Since the rise of the Internet, many carrier executives feel they have little influence over the information the federal government publishes on them. Often the information is supplied by state or local law enforcement agencies. Appealing to these agencies in states all across the country can be frustrating and, often, fruitless.
Shouldn’t a federal agency be accountable for the accuracy of data it distributes? According to Congress, yes. A little-noticed provision of a fiscal 2001 funding bill ordered federal departments and agencies to ensue the quality of data provided to the public. Effective Oct. 1, 2002, the Department of Transportation issued guidelines to implement that mandate. You can read those guidelines at this site. At that same website is a link to an online form for requesting a correction.
The information correction process is a great new tool, but don’t expect it to resolve all problems with inaccurate data. Although DOT acknowledges that its guidelines probably must cover information supplied by state and local agencies, “application of the specific features of the guidelines may be very difficult.” In the case of SafeStat data, for example, DOT argues that FMCSA has no authority over law enforcement agencies. And DOT certainly doesn’t consider it appropriate for FMCSA to change the records in federal databases unilaterally.
DOT’s guidelines don’t resolve the issue, and FMCSA may take additional steps aimed primarily at making the current process more efficient. For example, FMCSA is working on some technical improvements that will allow states to correct data more easily and quickly and to place holds on disputed data. So far, there’s no hint of a stronger federal role in ensuring the accuracy of state-supplied data.
FMCSA obviously doesn’t think its systems suffer too much from inaccurate data. Indeed, in the aggregate, errors might be few. But mistakes in crash and inspection data and carrier profile information are hugely significant to the carriers involved and reduce to some degree the validity of SafeStat as a system for targeting high-risk carriers. A report expected this spring from the DOT Office of the Inspector General might shed more light on this subject.

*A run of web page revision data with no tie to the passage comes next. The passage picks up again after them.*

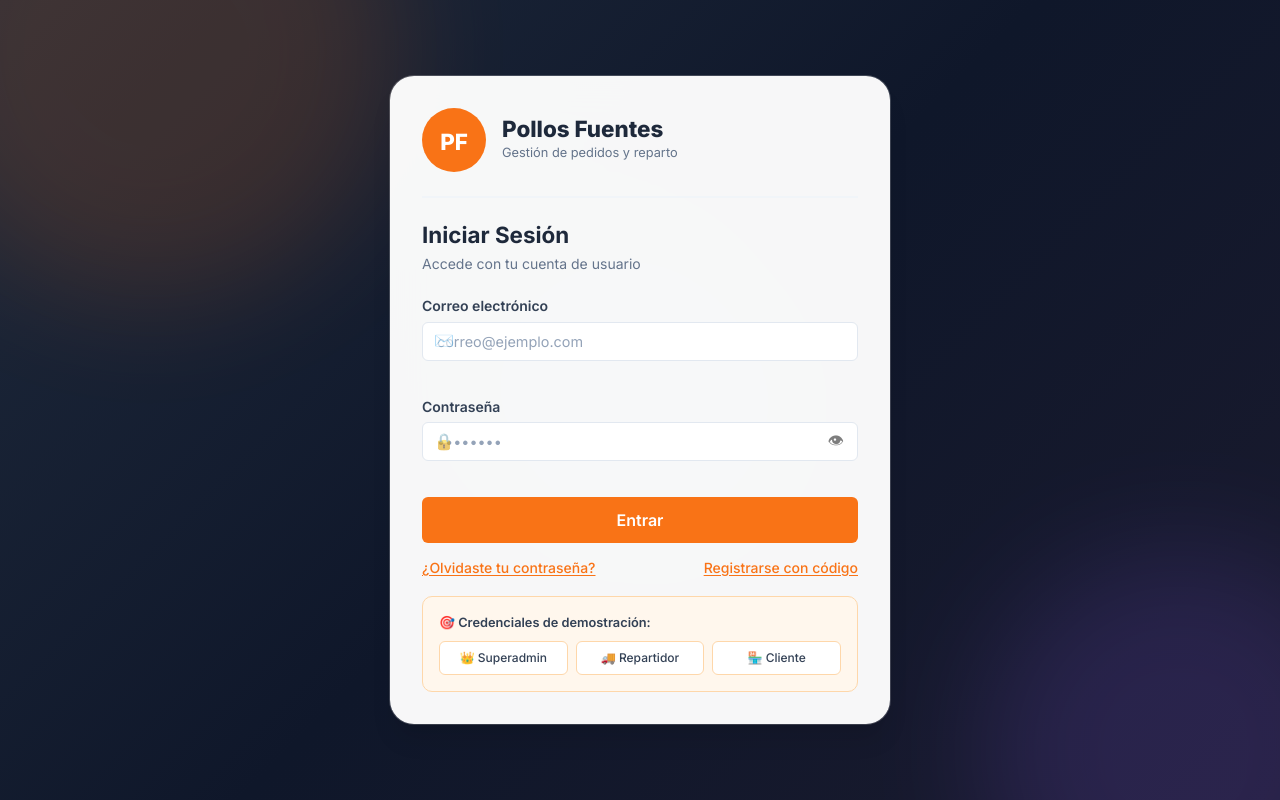
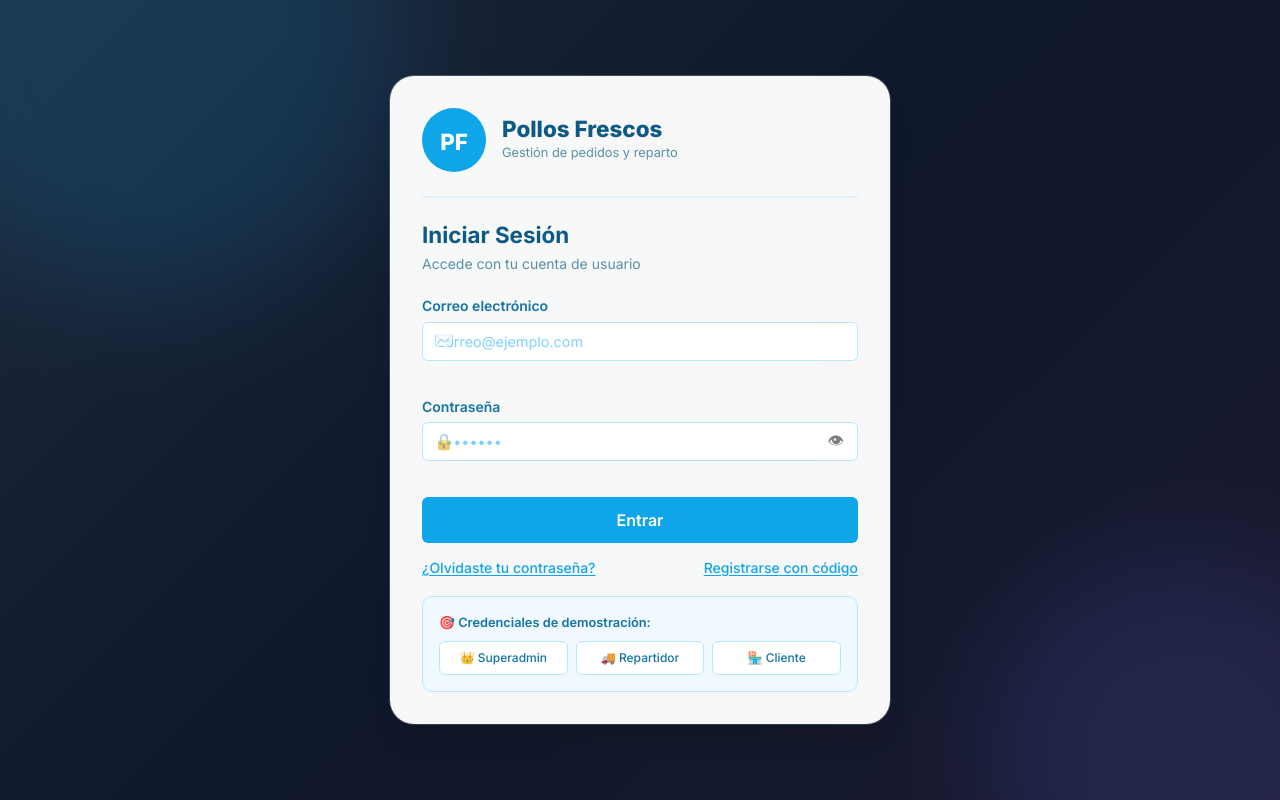
Before and after one commit to jmd8590-source/rutasrepartidores, a plain HTML site: page index.html in a window 1280 px wide. Drawn offline with nearby package versions, Linux system fonts and the light colour scheme.

Commit message:
rebrand: Pollos Fuentes -> Pollos Frescos, nueva paleta azul celeste brillante y blanco nitido, iconos PWA actualizados

```diff
--- a/css/main.css
+++ b/css/main.css
@@ -1,5 +1,5 @@
 /* ============================================================
-   MAIN.CSS — Pollos Fuentes
+   MAIN.CSS — Pollos Frescos
    Sistema de diseño completo: variables, reset, layout,
    componentes, auth, dashboard, responsive
    ============================================================ */
@@ -9,28 +9,28 @@
 
 /* ===================== VARIABLES ===================== */
 :root {
-  /* Marca */
-  --primary: #F97316;
-  --primary-dark: #EA580C;
-  --primary-light: #FB923C;
-  --primary-50: #FFF7ED;
-  --primary-100: #FFEDD5;
-  --primary-200: #FED7AA;
+  /* Marca — Azul Celeste Brillante */
+  --primary: #0EA5E9;
+  --primary-dark: #0284C7;
+  --primary-light: #38BDF8;
+  --primary-50: #F0F9FF;
+  --primary-100: #E0F2FE;
+  --primary-200: #BAE6FD;
 
-  /* Slate / Dark */
-  --dark: #0F172A;
-  --dark-700: #1E293B;
-  --dark-600: #334155;
-  --dark-500: #475569;
-  --muted: #64748B;
-  --muted-light: #94A3B8;
+  /* Deep Blue / Dark */
+  --dark: #0C4A6E;
+  --dark-700: #0E5A84;
+  --dark-600: #1474A4;
+  --dark-500: #1E8CB8;
+  --muted: #5B8FA8;
+  --muted-light: #7DD3FC;
 
-  /* Neutros */
-  --bg: #F8FAFC;
-  --bg-alt: #F1F5F9;
+  /* Neutros — Blanco Brillante y Nítido */
+  --bg: #F0F9FF;
+  --bg-alt: #E0F2FE;
   --surface: #FFFFFF;
-  --border: #E2E8F0;
-  --border-light: #F1F5F9;
+  --border: #BAE6FD;
+  --border-light: #E0F2FE;
 
   /* Semánticos */
   --success: #10B981;
@@ -39,18 +39,18 @@
   --warning-bg: #FFFBEB;
   --error: #EF4444;
   --error-bg: #FEF2F2;
-  --info: #3B82F6;
-  --info-bg: #EFF6FF;
-  --accent: #8B5CF6;
-  --accent-bg: #F5F3FF;
+  --info: #0EA5E9;
+  --info-bg: #F0F9FF;
+  --accent: #6366F1;
+  --accent-bg: #EEF2FF;
   --secondary: #06B6D4;
   --secondary-bg: #ECFEFF;
 
-  /* Sidebar */
+  /* Sidebar — Azul Profundo */
   --sidebar-w: 260px;
   --sidebar-w-sm: 68px;
-  --sidebar-bg: #1E293B;
-  --sidebar-active: #F97316;
+  --sidebar-bg: #0C4A6E;
+  --sidebar-active: #38BDF8;
 
   /* Espaciados */
   --space-1: 0.25rem;
--- a/index.html
+++ b/index.html
@@ -3,13 +3,13 @@
 <head>
   <meta charset="UTF-8">
   <meta name="viewport" content="width=device-width, initial-scale=1.0, viewport-fit=cover">
-  <meta name="description" content="Pollos Fuentes — Sistema centralizado de gestión de pedidos y reparto">
-  <meta name="theme-color" content="#F97316">
+  <meta name="description" content="Pollos Frescos — Sistema centralizado de gestión de pedidos y reparto">
+  <meta name="theme-color" content="#0EA5E9">
   <meta name="apple-mobile-web-app-capable" content="yes">
   <meta name="apple-mobile-web-app-status-bar-style" content="default">
-  <meta name="apple-mobile-web-app-title" content="Pollos Fuentes">
+  <meta name="apple-mobile-web-app-title" content="Pollos Frescos">
   <meta name="robots" content="noindex, nofollow">
-  <title>Pollos Fuentes — Gestión de Pedidos</title>
+  <title>Pollos Frescos — Gestión de Pedidos</title>
   <link rel="manifest" href="manifest.json">
   <link rel="icon" type="image/svg+xml" href="assets/logo-placeholder.svg">
   <link rel="stylesheet" href="css/main.css">
@@ -21,11 +21,11 @@
   <!-- ========== PANTALLA DE CARGA ========== -->
   <div id="page-loading" class="page-loading">
     <svg viewBox="0 0 60 60" fill="none" xmlns="http://www.w3.org/2000/svg" style="width:60px;height:60px">
-      <circle cx="30" cy="30" r="30" fill="#F97316"/>
+      <circle cx="30" cy="30" r="30" fill="#0EA5E9"/>
       <text x="30" y="40" text-anchor="middle" font-family="Inter,sans-serif" font-size="22" font-weight="800" fill="white">PF</text>
     </svg>
     <div class="spinner"></div>
-    <p>Iniciando Pollos Fuentes...</p>
+    <p>Iniciando Pollos Frescos...</p>
   </div>
 
   <!-- ========== VISTAS DE AUTENTICACIÓN ========== -->
@@ -42,12 +42,12 @@
         <div class="auth-logo">
           <div class="logo-placeholder">
             <svg viewBox="0 0 80 80" fill="none" xmlns="http://www.w3.org/2000/svg">
-              <circle cx="40" cy="40" r="40" fill="#F97316"/>
+              <circle cx="40" cy="40" r="40" fill="#0EA5E9"/>
               <text x="40" y="52" text-anchor="middle" font-family="Inter,sans-serif" font-size="28" font-weight="800" fill="white">PF</text>
             </svg>
           </div>
           <div class="auth-brand">
-            <h1>Pollos Fuentes</h1>
+            <h1>Pollos Frescos</h1>
             <p>Gestión de pedidos y reparto</p>
           </div>
         </div>
@@ -104,8 +104,8 @@
         <div class="demo-credentials">
           <p>🎯 Credenciales de demostración:</p>
           <div class="demo-grid">
-            <button class="demo-btn" data-email="admin@pollosfuentes.es" data-pass="Admin1234!">👑 Superadmin</button>
-            <button class="demo-btn" data-email="ruta1@pollosfuentes.es" data-pass="Ruta1234!">🚚 Repartidor</button>
+            <button class="demo-btn" data-email="admin@PollosFrescos.es" data-pass="Admin1234!">👑 Superadmin</button>
+            <button class="demo-btn" data-email="ruta1@PollosFrescos.es" data-pass="Ruta1234!">🚚 Repartidor</button>
             <button class="demo-btn" data-email="cliente1@demo.es" data-pass="Cliente1234!">🏪 Cliente</button>
           </div>
         </div>
@@ -118,11 +118,11 @@
         <div class="auth-logo small">
           <div class="logo-placeholder small">
             <svg viewBox="0 0 80 80" fill="none" xmlns="http://www.w3.org/2000/svg">
-              <circle cx="40" cy="40" r="40" fill="#F97316"/>
+              <circle cx="40" cy="40" r="40" fill="#0EA5E9"/>
               <text x="40" y="52" text-anchor="middle" font-family="Inter,sans-serif" font-size="28" font-weight="800" fill="white">PF</text>
             </svg>
           </div>
-          <div class="auth-brand"><h1>Pollos Fuentes</h1><p>Registro de Cliente</p></div>
+          <div class="auth-brand"><h1>Pollos Frescos</h1><p>Registro de Cliente</p></div>
         </div>
 
         <form id="register-form" class="auth-form" novalidate>
@@ -245,11 +245,11 @@
         <div class="auth-logo small">
           <div class="logo-placeholder small">
             <svg viewBox="0 0 80 80" fill="none" xmlns="http://www.w3.org/2000/svg">
-              <circle cx="40" cy="40" r="40" fill="#F97316"/>
+              <circle cx="40" cy="40" r="40" fill="#0EA5E9"/>
               <text x="40" y="52" text-anchor="middle" font-family="Inter,sans-serif" font-size="28" font-weight="800" fill="white">PF</text>
             </svg>
           </div>
-          <div class="auth-brand"><h1>Pollos Fuentes</h1></div>
+          <div class="auth-brand"><h1>Pollos Frescos</h1></div>
         </div>
 
         <form id="forgot-form" class="auth-form">
@@ -283,12 +283,12 @@
       <div class="auth-card">
         <h2 style="margin-bottom:1rem">📋 Política de Privacidad</h2>
         <div class="privacy-content">
-          <p><strong>Responsable del Tratamiento:</strong> Pollos Fuentes S.L. — CIF: B00000001</p>
+          <p><strong>Responsable del Tratamiento:</strong> Pollos Frescos S.L. — CIF: B00000001</p>
           <p><strong>Finalidad:</strong> Gestión de pedidos, relación comercial con clientes, logística de reparto y comunicaciones relacionadas con el servicio.</p>
           <p><strong>Legitimación:</strong> Ejecución de contrato (Art. 6.1.b RGPD) y consentimiento del interesado (Art. 6.1.a RGPD).</p>
           <p><strong>Destinatarios:</strong> Los datos no se cederán a terceros salvo obligación legal o prestadores de servicios necesarios para la actividad (transportistas, plataformas tecnológicas bajo acuerdo de confidencialidad).</p>
           <p><strong>Plazo de conservación:</strong> Mientras dure la relación comercial y el tiempo legalmente exigido (mínimo 5 años para datos contables).</p>
-          <p><strong>Derechos:</strong> Puede ejercer sus derechos de acceso, rectificación, supresión, limitación, portabilidad y oposición dirigiéndose a: <em>privacidad@pollosfuentes.es</em></p>
+          <p><strong>Derechos:</strong> Puede ejercer sus derechos de acceso, rectificación, supresión, limitación, portabilidad y oposición dirigiéndose a: <em>privacidad@PollosFrescos.es</em></p>
           <p><strong>Derecho de reclamación:</strong> Si considera que el tratamiento no es conforme puede presentar reclamación ante la Agencia Española de Protección de Datos (www.aepd.es).</p>
           <p><strong>Transferencias internacionales:</strong> No se realizan transferencias a países fuera del Espacio Económico Europeo.</p>
         </div>
@@ -312,10 +312,10 @@
         </button>
         <div class="sidebar-logo">
           <svg viewBox="0 0 40 40" fill="none" xmlns="http://www.w3.org/2000/svg" class="logo-icon">
-            <circle cx="20" cy="20" r="20" fill="#F97316"/>
+            <circle cx="20" cy="20" r="20" fill="#0EA5E9"/>
             <text x="20" y="26" text-anchor="middle" font-family="Inter,sans-serif" font-size="13" font-weight="800" fill="white">PF</text>
           </svg>
-          <span class="sidebar-brand">Pollos Fuentes</span>
+          <span class="sidebar-brand">Pollos Frescos</span>
         </div>
       </div>
 
--- a/js/app.js
+++ b/js/app.js
@@ -1,6 +1,6 @@
 // ============================================================
 //  APP.js — Motor principal de la aplicación
-//  Pollos Fuentes
+//  Pollos Frescos
 // ============================================================
 'use strict';
 
--- a/js/audit.js
+++ b/js/audit.js
@@ -1,6 +1,6 @@
 // ============================================================
 //  AUDIT.js — Registro de Auditoría
-//  Pollos Fuentes
+//  Pollos Frescos
 // ============================================================
 
 'use strict';
--- a/js/auth.js
+++ b/js/auth.js
@@ -1,6 +1,6 @@
 // ============================================================
 //  AUTH.js — Autenticación y gestión de sesiones
-//  Pollos Fuentes
+//  Pollos Frescos
 // ============================================================
 
 'use strict';
--- a/js/db.js
+++ b/js/db.js
@@ -1,6 +1,6 @@
 // ============================================================
 //  DB.js — Capa de datos (localStorage)
-//  Pollos Fuentes
+//  Pollos Frescos
 // ============================================================
 
 'use strict';
--- a/js/modules/cliente.js
+++ b/js/modules/cliente.js
@@ -1,6 +1,6 @@
 // ============================================================
 //  CLIENTE.js — Módulo del Cliente
-//  Pollos Fuentes
+//  Pollos Frescos
 // ============================================================
 'use strict';
 
@@ -710,7 +710,7 @@ const Cliente = {
       <td>${Utils.formatCurrency(l.subtotal)}</td></tr>
     `).join('');
     Utils.printSection(`
-      <h1>Pollos Fuentes — Justificante de Pedido</h1>
+      <h1>Pollos Frescos — Justificante de Pedido</h1>
       <p><strong>Cliente:</strong> ${Utils.esc(cli?.nombreNegocio||'')} | <strong>NIF/CIF:</strong> ${Utils.esc(cli?.nifCif||'')}</p>
       <p><strong>Dirección:</strong> ${Utils.esc(cli?.direccion||'')}, ${Utils.esc(cli?.localidad||'')} (${Utils.esc(cli?.codigoPostal||'')})</p>
       <p><strong>Fecha pedido:</strong> ${Utils.formatDate(p.fecha)} | <strong>Estado:</strong> ${p.estado}</p>
@@ -718,7 +718,7 @@ const Cliente = {
       <table><thead><tr><th>Producto</th><th>Cantidad</th><th>Precio</th><th>Subtotal</th></tr></thead>
       <tbody>${lineasHtml}</tbody></table>
       <div class="total"><strong>TOTAL ESTIMADO: ${Utils.formatCurrency(p.total)}</strong></div>
-      <p style="margin-top:12px;font-size:10px;color:#888">Generado el ${Utils.formatDate(new Date(),'datetime')} · Pollos Fuentes S.L. · Este documento es un justificante provisional.</p>
+      <p style="margin-top:12px;font-size:10px;color:#888">Generado el ${Utils.formatDate(new Date(),'datetime')} · Pollos Frescos S.L. · Este documento es un justificante provisional.</p>
     `, 'Justificante de Pedido');
   },
 
@@ -910,7 +910,7 @@ const Cliente = {
       'Total pedidos': pedidos.length,
       'Consentimiento RGPD': user?.consentimientoFecha || ''
     }];
-    Utils.exportCSV(data, 'mis_datos_pollosfuentes');
+    Utils.exportCSV(data, 'mis_datos_PollosFrescos');
     Toast.success('Datos exportados correctamente');
   },
 
--- a/js/modules/repartidor.js
+++ b/js/modules/repartidor.js
@@ -1,6 +1,6 @@
 // ============================================================
 //  REPARTIDOR.js — Módulo del Repartidor/Responsable de Ruta
-//  Pollos Fuentes
+//  Pollos Frescos
 // ============================================================
 'use strict';
 
@@ -274,7 +274,7 @@ const Repartidor = {
   showQRModal(token) {
     const link = Utils.getRegisterLink(token);
     const qrUrl = Utils.getQRCodeURL(link, 220);
-    const waText = encodeURIComponent(`¡Hola! Accede al registro de clientes de Pollos Fuentes mediante este enlace: ${link}`);
+    const waText = encodeURIComponent(`¡Hola! Accede al registro de clientes de Pollos Frescos mediante este enlace: ${link}`);
 
     Modal.show('📱 QR y Enlace de Registro para Cliente', `
       <div style="text-align:center;padding:.5rem 0">
@@ -306,7 +306,7 @@ const Repartidor = {
           <a href="https://wa.me/?text=${waText}" target="_blank" class="btn btn--success btn--sm" style="text-decoration:none">
             💬 Compartir por WhatsApp
           </a>
-          <button class="btn btn--secondary btn--sm" onclick="Utils.printSection('<div style=\\'text-align:center;padding:40px\\'><h1>Pollos Fuentes</h1><h2>Registro de Nuevo Cliente</h2><p>Escanea este código QR con tu móvil para registrarte:</p><img src=\\'${qrUrl}\\' style=\\'width:250px;height:250px;margin:20px 0\\'><p style=\\'font-family:monospace;font-size:24px;font-weight:bold;color:#F97316\\'>${token}</p><p style=\\'font-size:12px;color:#666\\'>Válido por 7 días</p></div>', 'QR Registro')">
+          <button class="btn btn--secondary btn--sm" onclick="Utils.printSection('<div style=\\'text-align:center;padding:40px\\'><h1>Pollos Frescos</h1><h2>Registro de Nuevo Cliente</h2><p>Escanea este código QR con tu móvil para registrarte:</p><img src=\\'${qrUrl}\\' style=\\'width:250px;height:250px;margin:20px 0\\'><p style=\\'font-family:monospace;font-size:24px;font-weight:bold;color:#0EA5E9\\'>${token}</p><p style=\\'font-size:12px;color:#666\\'>Válido por 7 días</p></div>', 'QR Registro')">
             🖨 Imprimir QR
           </button>
         </div>
--- a/js/modules/superadmin.js
+++ b/js/modules/superadmin.js
@@ -1,6 +1,6 @@
 // ============================================================
 //  SUPERADMIN.js — Módulo del Superadministrador
-//  Pollos Fuentes
+//  Pollos Frescos
 // ============================================================
 'use strict';
 
@@ -1300,14 +1300,14 @@ const SuperAdmin = {
       <td>${Utils.formatCurrency(l.subtotal)}</td></tr>
     `).join('');
     Utils.printSection(`
-      <h1>Pollos Fuentes — Justificante de Pedido</h1>
+      <h1>Pollos Frescos — Justificante de Pedido</h1>
       <p><strong>Cliente:</strong> ${Utils.esc(cli?.nombreNegocio || '')} | <strong>NIF/CIF:</strong> ${Utils.esc(cli?.nifCif || '')}</p>
       <p><strong>Fecha:</strong> ${Utils.formatDate(p.fecha)} | <strong>Estado:</strong> ${p.estado} | <strong>Ruta:</strong> ${Utils.esc(Utils.getRutaNombre(p.rutaId))}</p>
       ${p.observaciones ? `<p><strong>Observaciones:</strong> ${Utils.esc(p.observaciones)}</p>` : ''}
       <table><thead><tr><th>Producto</th><th>Cant.</th><th>Precio</th><th>Subtotal</th></tr></thead>
       <tbody>${lineasHtml}</tbody></table>
       <div class="total"><strong>TOTAL: ${Utils.formatCurrency(p.total)}</strong></div>
-      <p style="margin-top:16px;font-size:10px;color:#888">Generado el ${Utils.formatDate(new Date(), 'datetime')} · Pollos Fuentes S.L.</p>
+      <p style="margin-top:16px;font-size:10px;color:#888">Generado el ${Utils.formatDate(new Date(), 'datetime')} · Pollos Frescos S.L.</p>
     `, 'Justificante de Pedido');
   },
 
--- a/js/notifications.js
+++ b/js/notifications.js
@@ -1,6 +1,6 @@
 // ============================================================
 //  NOTIFICATIONS.js — Sistema de notificaciones
-//  Pollos Fuentes
+//  Pollos Frescos
 // ============================================================
 
 'use strict';
--- a/js/router.js
+++ b/js/router.js
@@ -1,6 +1,6 @@
 // ============================================================
 //  ROUTER.js — Enrutador SPA
-//  Pollos Fuentes
+//  Pollos Frescos
 // ============================================================
 'use strict';
 
--- a/sw.js
+++ b/sw.js
@@ -1,8 +1,8 @@
 // ============================================================
-//  Service Worker — Pollos Fuentes
+//  Service Worker — Pollos Frescos
 //  v2 — Compatible con Cloudflare Pages (HTTPS)
 // ============================================================
-const CACHE_NAME = 'pollosfuentes-v2';
+const CACHE_NAME = 'PollosFrescos-v2';
 const ASSETS = [
   '/',
   '/index.html',
```
Also changed, not shown: demo/seed.js (+6 -6 lines), js/utils.js (+4 -4 lines), README.md, assets/icons/icon-192.png, assets/icons/icon-512.png, assets/logo-placeholder.svg, manifest.json.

Meanwhile, if your carrier profile or SafeStat score is plagued by inaccurate information, take advantage of this new opportunity. If nothing else, requesting a correction from DOT should strengthen your hand with state and local agencies. Gather the information available about your company and match it against your own records. Most safety-related information is available at www.safersys.org. Then take a few steps to ensure that you don’t waste the effort.
Make sure the error isn’t yours. One common complaint is that FMCSA uses a number for a carrier’s power units that is too small, seriously hurting its SafeStat score. Often, however, carriers “commit” this error by failing to update their Form MCS-150s. It’s in your interest to update the form much more frequently than the mandatory two years – especially when you are growing.
Don’t quibble over meaningless mistakes. There are numerous typographical errors that could introduce inaccurate information. Before you challenge such records, consider whether a correction would make a material difference in your SafeStat score or other public impression of you.
Don’t challenge SafeStat itself. If you don’t agree with the methodology behind SafeStat, the data correction process is not the forum for airing your grievances. For example, SafeStat reflects all recordable accidents. You are wasting your time if you challenge a recordable accident in SafeStat as not preventable.
So file those correction reports, but be careful not to make any mistakes in them. Your request will be docketed and made available to the public.